▶ [Required work]:
Filter the entries below, keeping only lines with "file".

******

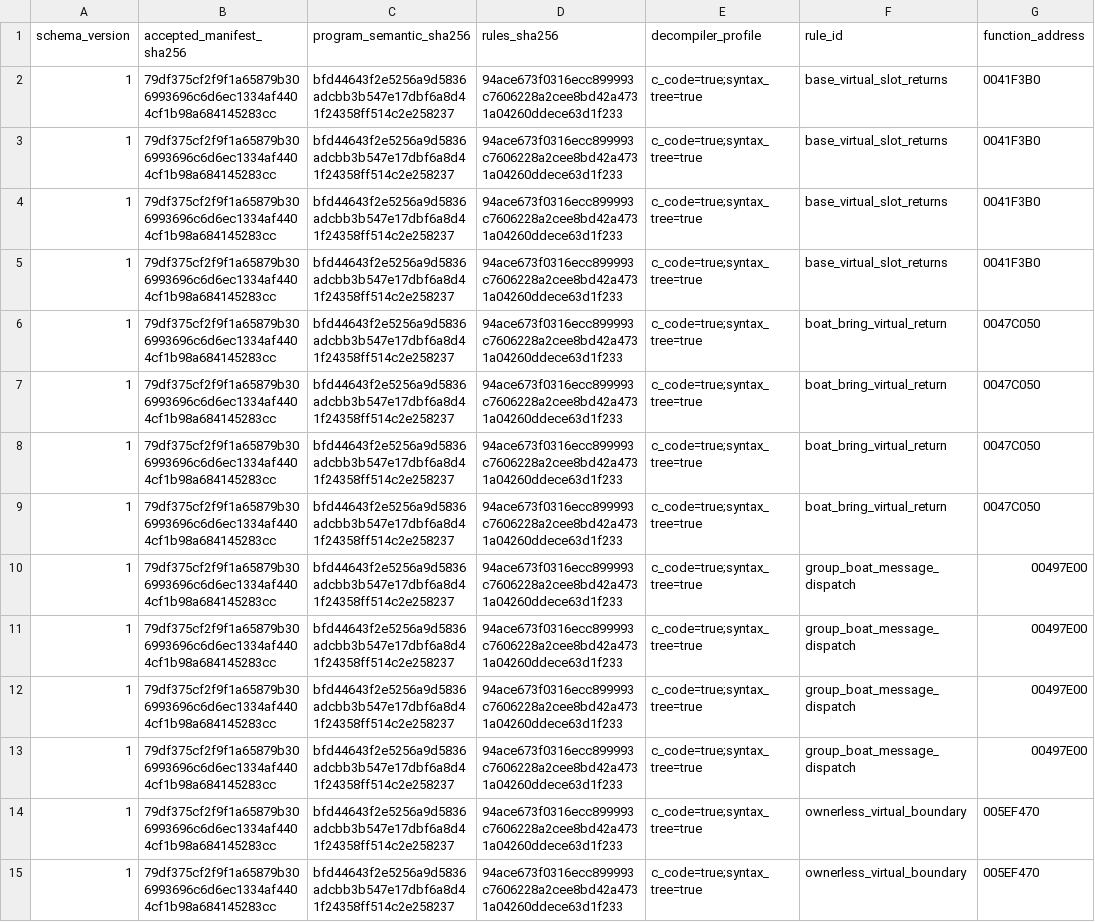
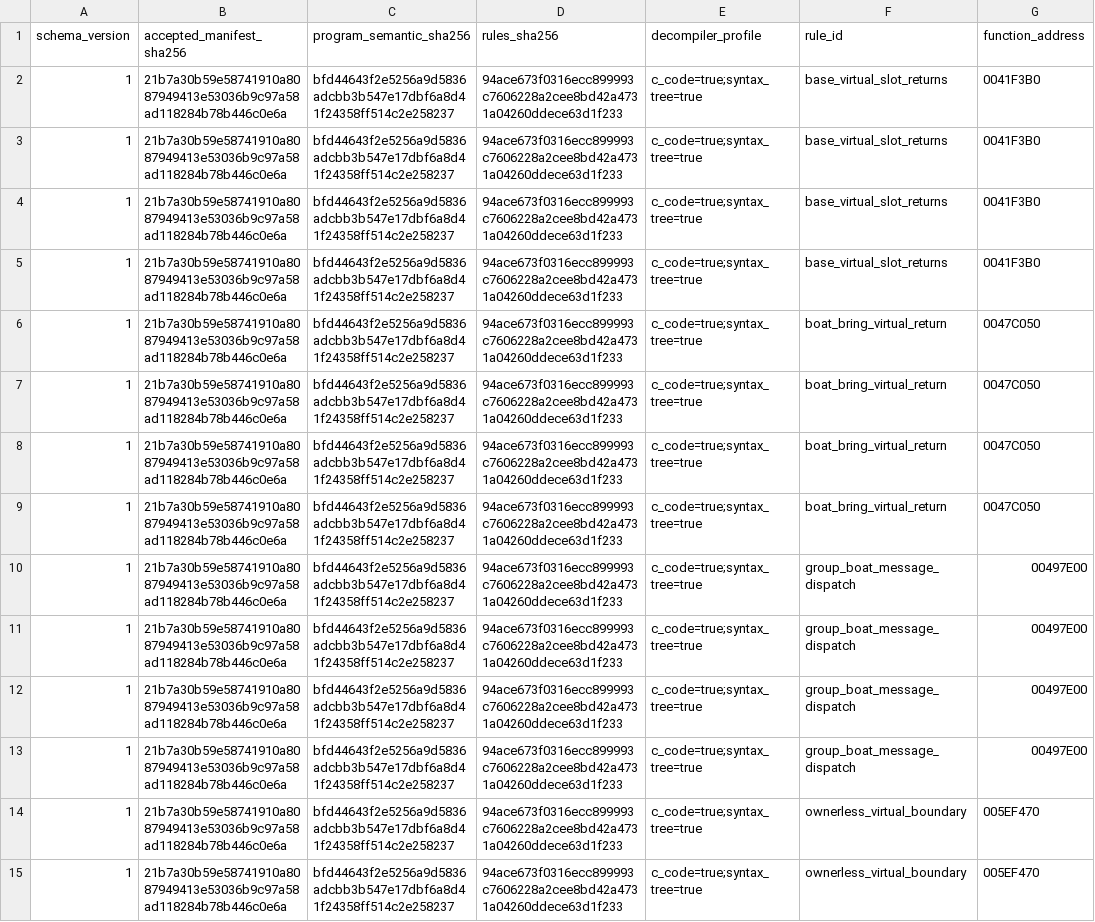
Before and after one commit to prykin/st-decompilation, a TSV file: recovery/ST.exe/abi_fixture_baseline.tsv, drawn as a sheet; only a part is shown; the diff covers the shown part only; the diff names each change by its address in the sheet, - before the commit and + after, or states it on an @@ line.

```diff
--- a/recovery/ST.exe/abi_fixture_baseline.tsv
+++ b/recovery/ST.exe/abi_fixture_baseline.tsv
-B2:B15 (accepted_manifest_sha256): 79df375cf2f9f1a65879b306993696c6d6ec1334af4404cf1b98a684145283cc
+B2:B15 (accepted_manifest_sha256): 21b7a30b59e58741910a8087949413e53036b9c97a58ad118284b78b446c0e6a
```
Also changed, not shown: 22 edited cells elsewhere in this file, ghidra/ST.exe.snapshot.tsv, recovery/ST.exe/export_regression_report.tsv, 31 other files.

******

▶ [Written answer]:
Before and after one commit to prykin/st-decompilation, a TSV file: recovery/ST.exe/abi_fixture_baseline.tsv, drawn as a sheet; only a part is shown; the diff covers the shown part only; the diff names each change by its address in the sheet, - before the commit and + after, or states it on an @@ line.
Also changed, not shown: 22 edited cells elsewhere in this file, ghidra/ST.exe.snapshot.tsv, recovery/ST.exe/export_regression_report.tsv, 31 other files.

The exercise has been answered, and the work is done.